Extracted data entries
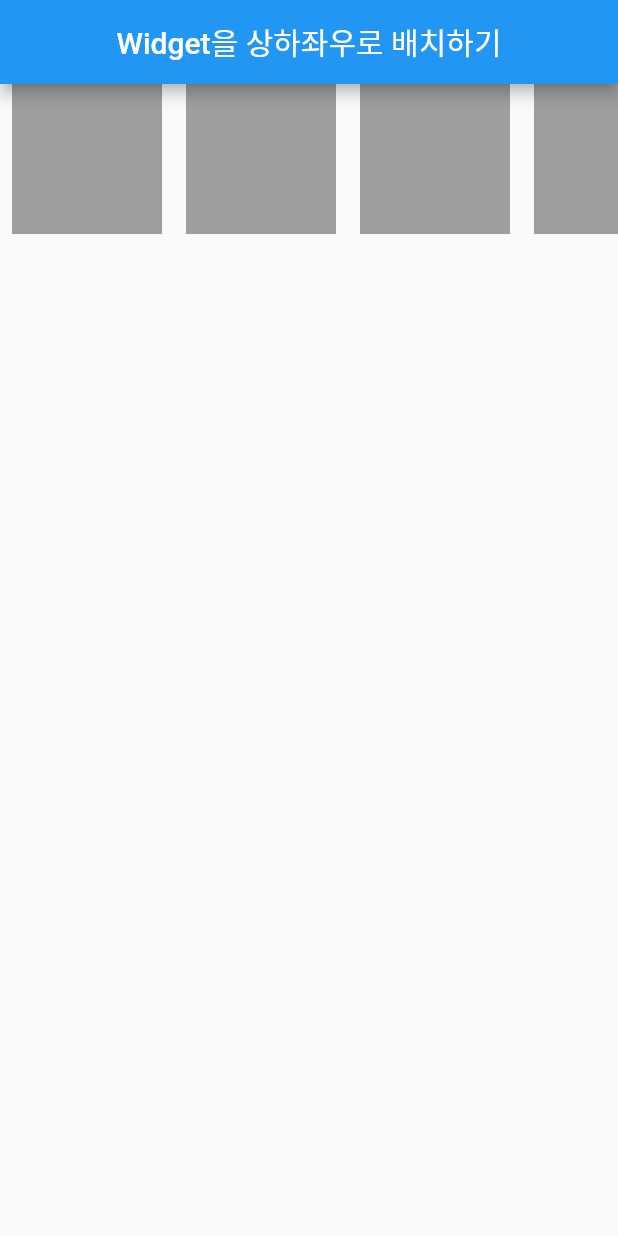
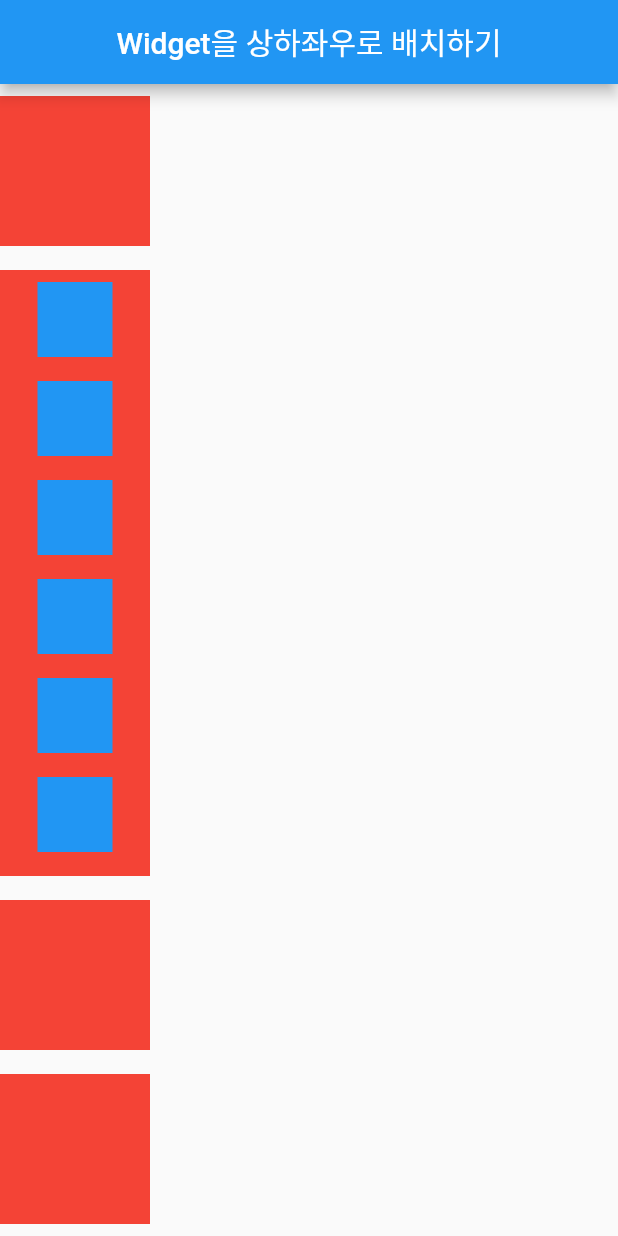
Before and after one commit to bluetype55/flutter-test, a Flutter app: the screen it shows after launch, on a phone screen of 412 x 824 dp. Run offline on Flutter 3.47's test engine with Material 2 defaults, Android fonts, the phone set to English and light mode, and no system bars.

Commit message:
Collocate widget2

```diff
--- a/android_studio_flutter_shortcut.txt
+++ b/android_studio_flutter_shortcut.txt
@@ -1,3 +1,9 @@
 Ctrl + Alt + L : Format
 Alt + Enter : Intention Action
 Ctrl + Click : view source code
+Ctrl+O : Override Methods
+Ctrl+I : Implement Methods
+Ctrl+Y : delete line
+Ctrl+Shift+Z : redo
+Ctrl+Z : undo
+Ctrl+D : copy line
--- a/basic/lib/main.dart
+++ b/basic/lib/main.dart
@@ -19,57 +19,150 @@ class Body extends StatelessWidget {
 
   @override
   Widget build(BuildContext context) {
-    return SingleChildScrollView(
-      scrollDirection: Axis.horizontal,
-      child: Row(
-        mainAxisAlignment: MainAxisAlignment.center,
-        crossAxisAlignment: CrossAxisAlignment.end,
+    return Column(
       children: [
         Container(
-            color: Colors.grey,
           width: 100,
           height: 100,
-            margin: EdgeInsets.symmetric(horizontal: 8),
+          color: Colors.red,
+          margin: EdgeInsets.symmetric(vertical: 8),
         ),
-          Container(
-            color: Colors.grey,
+        Expanded(
+          child: Container(
             width: 100,
             height: 100,
-            margin: EdgeInsets.symmetric(horizontal: 8),
+            color: Colors.red,
+            margin: EdgeInsets.symmetric(vertical: 8),
+            child: SingleChildScrollView(
+              child: Column(
+                children: [
+                  Container(
+                    color: Colors.blue,
+                    height: 50,
+                    width: 50,
+                    margin: EdgeInsets.symmetric(
+                      vertical: 8,
+                    ),
                   ),Container(
-            color: Colors.grey,
-            width: 100,
-            height: 100,
-            margin: EdgeInsets.symmetric(horizontal: 8),
+                    color: Colors.blue,
+                    height: 50,
+                    width: 50,
+                    margin: EdgeInsets.symmetric(
+                      vertical: 8,
+                    ),
                   ),Container(
-            color: Colors.grey,
-            width: 100,
-            height: 100,
-            margin: EdgeInsets.symmetric(horizontal: 8),
+                    color: Colors.blue,
+                    height: 50,
+                    width: 50,
+                    margin: EdgeInsets.symmetric(
+                      vertical: 8,
+                    ),
                   ),Container(
-            color: Colors.grey,
-            width: 100,
-            height: 100,
-            margin: EdgeInsets.symmetric(horizontal: 8),
+                    color: Colors.blue,
+                    height: 50,
+                    width: 50,
+                    margin: EdgeInsets.symmetric(
+                      vertical: 8,
+                    ),
                   ),Container(
-            color: Colors.grey,
-            width: 100,
-            height: 100,
-            margin: EdgeInsets.symmetric(horizontal: 8),
+                    color: Colors.blue,
+                    height: 50,
+                    width: 50,
+                    margin: EdgeInsets.symmetric(
+                      vertical: 8,
+                    ),
                   ),Container(
-            color: Colors.grey,
-            width: 100,
-            height: 100,
-            margin: EdgeInsets.symmetric(horizontal: 8),
+                    color: Colors.blue,
+                    height: 50,
+                    width: 50,
+                    margin: EdgeInsets.symmetric(
+                      vertical: 8,
                     ),
-          Container(
-            color: Colors.grey,
-            width: 100,
-            height: 100,
-            margin: EdgeInsets.symmetric(horizontal: 8),
+                  ),Container(
+                    color: Colors.blue,
+                    height: 50,
+                    width: 50,
+                    margin: EdgeInsets.symmetric(
+                      vertical: 8,
+                    ),
+                  ),Container(
+                    color: Colors.blue,
+                    height: 50,
+                    width: 50,
+                    margin: EdgeInsets.symmetric(
+                      vertical: 8,
+                    ),
+                  ),Container(
+                    color: Colors.blue,
+                    height: 50,
+                    width: 50,
+                    margin: EdgeInsets.symmetric(
+                      vertical: 8,
+                    ),
+                  ),Container(
+                    color: Colors.blue,
+                    height: 50,
+                    width: 50,
+                    margin: EdgeInsets.symmetric(
+                      vertical: 8,
+                    ),
+                  ),Container(
+                    color: Colors.blue,
+                    height: 50,
+                    width: 50,
+                    margin: EdgeInsets.symmetric(
+                      vertical: 8,
+                    ),
+                  ),Container(
+                    color: Colors.blue,
+                    height: 50,
+                    width: 50,
+                    margin: EdgeInsets.symmetric(
+                      vertical: 8,
+                    ),
                   ),
                 ],
               ),
+            ),
+          ),
+        ),
+        Container(
+          width: 100,
+          height: 100,
+          color: Colors.red,
+          margin: EdgeInsets.symmetric(vertical: 8),
+        ),
+        Container(
+          width: 100,
+          height: 100,
+          color: Colors.red,
+          margin: EdgeInsets.symmetric(vertical: 8),
+        ),
+      ],
     );
+    // Flexible(
+    //   flex: 1,
+    //   child: Container(
+    //     color: Colors.red,
+    //   ),
+    // ),
+    // Flexible(
+    //   flex: 2,
+    //   child: Container(
+    //     color: Colors.blue,
+    //   ),
+    // ),
+    // Flexible(
+    //   flex: 1,
+    //   child: Container(
+    //     color: Colors.green,
+    //   ),
+    // ),
+    // Flexible(
+    //   flex: 2,
+    //   child: Container(
+    //     color: Colors.yellow,
+    //   ),
+    // ),
   }
 }
```
Lines whose indentation alone changed are shown as unchanged.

▸ WHAT YOU HAVE TO DO
Check each line above for the word "Ctrl" and copy the ones that have it.

▸ EXERCISE OUTPUT
 Ctrl + Alt + L : Format
 Ctrl + Click : view source code
+Ctrl+O : Override Methods
+Ctrl+I : Implement Methods
+Ctrl+Y : delete line
+Ctrl+Shift+Z : redo
+Ctrl+Z : undo
+Ctrl+D : copy line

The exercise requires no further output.